From this time last year, enrollment in Medicare Advantage rose 10 percent and premiums have fallen 7 percent, the Department of Health and Human Services announced today:
Enrollment has risen to 12.8 million in 2012, while average premiums have fallen 7.2% to $31.54, confirming loose projections from September that enrollment in Medicare Advantage plans would continue to rise and average premiums would keep falling.
Medicare beneficiaries are given the option to receive their Medicare benefits through private health insurance plans. Insurers have been focused on increasing their businesses for Medicare-based plans to tap the aging pool of baby boomers, and as high unemployment levels make expanding the mature market for employer-based insurance a tougher prospect.
In general, the Medicare Advantage program, which allows seniors to choose coverage from among private health care plans, proves that private insurance providers are able to do what the government is not — maintain patient satisfaction, lower costs and improve quality of care.

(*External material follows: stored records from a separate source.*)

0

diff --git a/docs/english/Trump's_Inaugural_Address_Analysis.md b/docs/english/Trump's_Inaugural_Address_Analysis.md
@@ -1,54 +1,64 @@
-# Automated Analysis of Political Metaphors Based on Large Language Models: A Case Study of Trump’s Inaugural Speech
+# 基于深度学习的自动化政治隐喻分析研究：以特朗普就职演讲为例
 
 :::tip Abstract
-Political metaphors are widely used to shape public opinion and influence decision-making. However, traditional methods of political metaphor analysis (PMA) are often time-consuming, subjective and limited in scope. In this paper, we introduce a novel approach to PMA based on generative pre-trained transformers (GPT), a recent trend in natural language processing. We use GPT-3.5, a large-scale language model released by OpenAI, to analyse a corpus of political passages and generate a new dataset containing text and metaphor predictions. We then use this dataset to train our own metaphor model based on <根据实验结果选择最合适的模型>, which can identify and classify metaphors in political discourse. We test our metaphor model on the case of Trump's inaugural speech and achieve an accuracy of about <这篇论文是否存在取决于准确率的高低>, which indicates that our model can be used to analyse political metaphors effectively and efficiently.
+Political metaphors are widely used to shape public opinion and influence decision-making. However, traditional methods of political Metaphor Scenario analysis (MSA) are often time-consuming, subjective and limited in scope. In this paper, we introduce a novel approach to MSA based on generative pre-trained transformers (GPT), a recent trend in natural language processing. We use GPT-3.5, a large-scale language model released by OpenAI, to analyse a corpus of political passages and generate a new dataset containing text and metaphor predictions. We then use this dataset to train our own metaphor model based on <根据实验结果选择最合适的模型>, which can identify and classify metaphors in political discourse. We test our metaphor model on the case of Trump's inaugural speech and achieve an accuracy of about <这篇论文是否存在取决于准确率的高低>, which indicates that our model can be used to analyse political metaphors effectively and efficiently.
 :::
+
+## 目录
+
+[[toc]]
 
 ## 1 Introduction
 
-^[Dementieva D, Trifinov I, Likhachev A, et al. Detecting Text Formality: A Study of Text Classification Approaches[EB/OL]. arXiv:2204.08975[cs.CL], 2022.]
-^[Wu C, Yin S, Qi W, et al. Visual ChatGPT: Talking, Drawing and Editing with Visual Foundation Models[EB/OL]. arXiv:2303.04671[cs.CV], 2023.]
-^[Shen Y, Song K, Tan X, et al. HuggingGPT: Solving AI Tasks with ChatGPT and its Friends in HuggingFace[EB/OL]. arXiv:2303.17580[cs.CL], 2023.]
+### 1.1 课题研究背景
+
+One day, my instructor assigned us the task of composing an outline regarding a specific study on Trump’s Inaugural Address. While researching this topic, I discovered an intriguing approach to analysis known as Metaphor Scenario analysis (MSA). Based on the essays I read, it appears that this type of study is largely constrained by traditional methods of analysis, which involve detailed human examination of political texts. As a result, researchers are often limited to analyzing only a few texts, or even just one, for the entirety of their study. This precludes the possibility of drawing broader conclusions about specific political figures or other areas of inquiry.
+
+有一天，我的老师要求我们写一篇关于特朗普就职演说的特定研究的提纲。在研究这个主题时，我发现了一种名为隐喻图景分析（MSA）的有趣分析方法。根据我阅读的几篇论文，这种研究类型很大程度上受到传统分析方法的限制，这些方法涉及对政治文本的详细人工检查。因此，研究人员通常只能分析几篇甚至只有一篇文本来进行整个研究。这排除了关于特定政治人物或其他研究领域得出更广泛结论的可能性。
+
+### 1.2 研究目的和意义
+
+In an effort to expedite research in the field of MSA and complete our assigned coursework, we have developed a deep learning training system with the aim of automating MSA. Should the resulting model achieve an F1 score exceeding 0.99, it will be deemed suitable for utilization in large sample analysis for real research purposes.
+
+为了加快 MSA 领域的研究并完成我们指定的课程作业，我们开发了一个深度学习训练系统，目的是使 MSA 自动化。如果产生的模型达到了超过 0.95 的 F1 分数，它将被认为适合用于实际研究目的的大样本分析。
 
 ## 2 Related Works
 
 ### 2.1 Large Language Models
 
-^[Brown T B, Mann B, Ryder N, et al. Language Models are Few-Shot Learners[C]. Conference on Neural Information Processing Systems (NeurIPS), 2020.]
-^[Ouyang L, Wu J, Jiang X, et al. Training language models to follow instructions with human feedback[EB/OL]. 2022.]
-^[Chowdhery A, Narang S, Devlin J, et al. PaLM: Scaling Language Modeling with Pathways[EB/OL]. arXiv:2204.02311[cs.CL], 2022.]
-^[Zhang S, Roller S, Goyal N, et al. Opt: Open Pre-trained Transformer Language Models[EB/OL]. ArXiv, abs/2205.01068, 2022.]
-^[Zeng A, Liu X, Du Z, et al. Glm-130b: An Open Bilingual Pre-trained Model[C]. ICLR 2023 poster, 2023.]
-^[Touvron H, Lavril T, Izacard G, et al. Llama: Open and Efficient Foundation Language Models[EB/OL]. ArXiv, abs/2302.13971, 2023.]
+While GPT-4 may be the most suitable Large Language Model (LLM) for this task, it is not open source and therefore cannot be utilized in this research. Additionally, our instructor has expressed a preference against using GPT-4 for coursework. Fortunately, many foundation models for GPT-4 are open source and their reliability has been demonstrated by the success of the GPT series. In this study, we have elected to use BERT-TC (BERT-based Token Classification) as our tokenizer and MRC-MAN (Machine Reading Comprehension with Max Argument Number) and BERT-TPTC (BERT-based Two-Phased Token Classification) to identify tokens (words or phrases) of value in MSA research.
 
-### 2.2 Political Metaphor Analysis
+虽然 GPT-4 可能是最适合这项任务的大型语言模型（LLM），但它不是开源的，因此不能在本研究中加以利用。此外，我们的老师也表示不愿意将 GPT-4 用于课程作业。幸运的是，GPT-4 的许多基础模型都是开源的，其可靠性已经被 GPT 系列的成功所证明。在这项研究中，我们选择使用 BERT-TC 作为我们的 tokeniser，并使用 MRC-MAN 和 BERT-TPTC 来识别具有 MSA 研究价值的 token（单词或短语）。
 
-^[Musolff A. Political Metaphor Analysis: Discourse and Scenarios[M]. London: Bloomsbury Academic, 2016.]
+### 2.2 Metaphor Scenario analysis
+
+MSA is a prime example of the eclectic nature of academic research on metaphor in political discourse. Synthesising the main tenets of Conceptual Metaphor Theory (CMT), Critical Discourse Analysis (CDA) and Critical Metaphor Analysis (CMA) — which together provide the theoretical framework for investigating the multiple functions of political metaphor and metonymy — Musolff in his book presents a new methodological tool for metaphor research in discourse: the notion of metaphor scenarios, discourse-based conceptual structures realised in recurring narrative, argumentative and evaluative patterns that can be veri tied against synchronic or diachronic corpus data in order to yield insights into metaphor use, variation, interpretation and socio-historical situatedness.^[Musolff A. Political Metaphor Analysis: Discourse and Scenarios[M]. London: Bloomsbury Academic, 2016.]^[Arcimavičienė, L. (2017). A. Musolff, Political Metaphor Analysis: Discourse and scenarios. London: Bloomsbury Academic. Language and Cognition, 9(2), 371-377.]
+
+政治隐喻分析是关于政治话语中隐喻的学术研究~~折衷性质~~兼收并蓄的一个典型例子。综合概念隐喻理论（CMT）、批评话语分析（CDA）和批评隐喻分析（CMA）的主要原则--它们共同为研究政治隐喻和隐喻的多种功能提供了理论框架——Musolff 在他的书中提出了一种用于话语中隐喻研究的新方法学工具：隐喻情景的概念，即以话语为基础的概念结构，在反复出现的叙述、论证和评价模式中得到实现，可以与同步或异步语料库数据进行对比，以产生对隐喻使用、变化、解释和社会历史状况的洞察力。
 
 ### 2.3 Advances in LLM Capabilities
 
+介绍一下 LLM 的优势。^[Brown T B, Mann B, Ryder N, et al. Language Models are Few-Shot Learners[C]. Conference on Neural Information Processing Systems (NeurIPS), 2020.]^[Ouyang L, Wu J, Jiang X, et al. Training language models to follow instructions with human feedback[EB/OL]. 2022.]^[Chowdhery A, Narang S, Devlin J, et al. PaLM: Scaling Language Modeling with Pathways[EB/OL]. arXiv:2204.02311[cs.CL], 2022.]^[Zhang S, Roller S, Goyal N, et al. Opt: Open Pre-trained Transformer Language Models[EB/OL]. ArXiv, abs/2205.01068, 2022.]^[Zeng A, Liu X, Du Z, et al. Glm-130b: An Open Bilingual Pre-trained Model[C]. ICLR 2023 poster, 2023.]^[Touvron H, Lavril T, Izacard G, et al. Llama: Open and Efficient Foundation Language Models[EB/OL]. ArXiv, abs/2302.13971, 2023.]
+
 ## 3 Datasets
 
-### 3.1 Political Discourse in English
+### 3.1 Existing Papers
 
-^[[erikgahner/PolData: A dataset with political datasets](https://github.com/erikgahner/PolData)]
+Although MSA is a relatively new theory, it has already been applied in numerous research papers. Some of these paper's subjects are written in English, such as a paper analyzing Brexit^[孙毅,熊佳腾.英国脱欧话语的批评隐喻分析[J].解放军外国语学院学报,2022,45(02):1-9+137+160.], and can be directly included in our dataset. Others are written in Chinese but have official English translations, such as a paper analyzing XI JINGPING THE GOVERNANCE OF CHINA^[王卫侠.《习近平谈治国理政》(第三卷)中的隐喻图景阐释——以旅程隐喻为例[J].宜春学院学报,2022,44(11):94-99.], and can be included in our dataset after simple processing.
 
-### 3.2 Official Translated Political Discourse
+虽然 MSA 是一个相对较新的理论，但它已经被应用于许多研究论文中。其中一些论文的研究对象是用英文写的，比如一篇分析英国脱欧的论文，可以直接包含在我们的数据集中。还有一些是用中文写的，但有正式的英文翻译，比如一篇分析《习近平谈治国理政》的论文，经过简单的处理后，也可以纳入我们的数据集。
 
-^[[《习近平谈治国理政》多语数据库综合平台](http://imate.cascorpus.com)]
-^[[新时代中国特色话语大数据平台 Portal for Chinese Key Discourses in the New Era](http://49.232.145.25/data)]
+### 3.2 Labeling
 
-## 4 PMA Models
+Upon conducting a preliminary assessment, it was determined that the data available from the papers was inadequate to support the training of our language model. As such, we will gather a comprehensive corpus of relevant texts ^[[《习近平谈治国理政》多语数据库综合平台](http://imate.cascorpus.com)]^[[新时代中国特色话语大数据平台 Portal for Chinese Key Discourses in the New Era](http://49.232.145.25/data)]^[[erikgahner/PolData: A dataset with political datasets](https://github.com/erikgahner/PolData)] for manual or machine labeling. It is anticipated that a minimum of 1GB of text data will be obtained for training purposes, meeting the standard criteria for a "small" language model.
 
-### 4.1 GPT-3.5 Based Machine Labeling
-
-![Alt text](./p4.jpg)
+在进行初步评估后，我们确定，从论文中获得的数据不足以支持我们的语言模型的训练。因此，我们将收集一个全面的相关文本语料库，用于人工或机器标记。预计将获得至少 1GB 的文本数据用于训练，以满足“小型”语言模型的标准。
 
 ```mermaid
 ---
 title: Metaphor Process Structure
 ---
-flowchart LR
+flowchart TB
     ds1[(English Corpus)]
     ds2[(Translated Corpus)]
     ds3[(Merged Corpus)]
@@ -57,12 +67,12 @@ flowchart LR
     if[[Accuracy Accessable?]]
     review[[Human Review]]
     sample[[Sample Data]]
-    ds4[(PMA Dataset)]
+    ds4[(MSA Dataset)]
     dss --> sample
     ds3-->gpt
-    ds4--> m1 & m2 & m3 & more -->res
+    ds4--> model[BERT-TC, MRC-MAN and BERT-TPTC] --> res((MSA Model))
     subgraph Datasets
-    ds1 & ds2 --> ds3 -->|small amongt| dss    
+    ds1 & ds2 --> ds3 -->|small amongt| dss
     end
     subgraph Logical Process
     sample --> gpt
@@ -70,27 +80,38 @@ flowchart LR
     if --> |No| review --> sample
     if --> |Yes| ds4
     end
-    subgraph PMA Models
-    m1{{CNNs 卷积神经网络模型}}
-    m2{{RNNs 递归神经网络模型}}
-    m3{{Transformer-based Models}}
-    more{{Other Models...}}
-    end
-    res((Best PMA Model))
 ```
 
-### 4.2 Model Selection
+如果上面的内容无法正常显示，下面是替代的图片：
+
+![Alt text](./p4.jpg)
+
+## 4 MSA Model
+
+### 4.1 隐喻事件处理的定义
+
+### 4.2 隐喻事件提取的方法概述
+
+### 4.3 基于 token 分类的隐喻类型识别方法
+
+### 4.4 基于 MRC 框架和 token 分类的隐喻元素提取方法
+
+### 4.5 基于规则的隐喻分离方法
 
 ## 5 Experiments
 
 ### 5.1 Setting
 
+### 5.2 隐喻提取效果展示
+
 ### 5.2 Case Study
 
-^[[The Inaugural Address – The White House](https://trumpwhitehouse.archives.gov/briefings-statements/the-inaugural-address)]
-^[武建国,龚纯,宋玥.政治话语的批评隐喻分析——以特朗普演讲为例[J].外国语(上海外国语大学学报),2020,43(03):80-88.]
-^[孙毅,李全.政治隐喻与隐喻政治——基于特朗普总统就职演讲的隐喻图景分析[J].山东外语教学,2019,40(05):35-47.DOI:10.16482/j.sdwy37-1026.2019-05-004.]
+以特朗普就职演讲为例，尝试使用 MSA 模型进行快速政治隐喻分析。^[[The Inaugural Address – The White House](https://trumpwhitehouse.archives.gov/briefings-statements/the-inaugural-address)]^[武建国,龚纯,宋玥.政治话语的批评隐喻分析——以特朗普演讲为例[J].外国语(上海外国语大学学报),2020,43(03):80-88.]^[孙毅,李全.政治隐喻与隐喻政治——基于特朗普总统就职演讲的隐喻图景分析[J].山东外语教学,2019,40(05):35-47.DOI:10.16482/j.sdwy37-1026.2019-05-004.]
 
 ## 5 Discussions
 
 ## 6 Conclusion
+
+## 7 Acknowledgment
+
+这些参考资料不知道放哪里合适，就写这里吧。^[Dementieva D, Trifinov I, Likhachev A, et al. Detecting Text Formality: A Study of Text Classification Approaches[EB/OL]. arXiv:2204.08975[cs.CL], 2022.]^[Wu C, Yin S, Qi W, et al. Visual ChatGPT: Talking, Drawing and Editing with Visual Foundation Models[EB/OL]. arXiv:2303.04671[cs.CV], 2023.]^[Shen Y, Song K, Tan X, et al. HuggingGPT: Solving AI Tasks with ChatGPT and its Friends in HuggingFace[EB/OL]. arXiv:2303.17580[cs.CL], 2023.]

According to recent research, Medicare Advantage Health Maintenance Organization plans vastly outperform traditional Medicare fee-for-service plans. Compared with traditional Medicare FFS, MA HMOs show a 20 percent reduction in hospital days, an 11 percent reduction in admissions, a 24 percent reduction in emergency room visits, a 39 percent reduction in readmissions and a 10 percent decrease in potentially avoidable admissions. Heritage Foundation health policy analyst Kate Nix summarizes:
- MA also performed better than FFS when assessed using discharge data on hospital utilization.
- MA plans may be doing a better job of preventing unnecessary inpatient care by increasing use of outpatient services and office visits.
- MA plans may be avoiding unnecessary readmissions through superior discharge planning and coordination of care following an inpatient episode of care.
The moral of the story? No wonder enrollment in Medicare Advantage continues to go up. Unfortunately, Obamacare makes deep cuts to Medicare Advantage — and, thanks to those cuts, Medicare’s Chief Actuary estimates that MA enrollment will be at just 7.4 million in 2017 — whereas enrollment would have reached 14.8 million under prior law. In other words, PPACA’s MA cuts will cause a reduction of 50 percent in MA enrollment. The cuts to MA are just one more piece of evidence in the case against Obamacare.
Plus, let’s not forget that Medicare is the most costly and least efficient federal entitlement program and vastly in need of reform. In my ideal world, such a federal program wouldn’t exist at all, but, as it does and as it’s highly unlikely to be abolished, we need to at least look at our reform options. Rep. Paul Ryan has a plan on the table and other politicians and organizations have proposed solutions, too. Entitlement reform needs to be treated as an immediate and urgent priority — as, indeed, entitlements are the main driver of our national debt and the root of an important political problem, too. As lawmakers take up the topic of how best to reform Medicare, they’d do well to remember the lesson Medicare Advantage has to teach: Private competition drives down costs.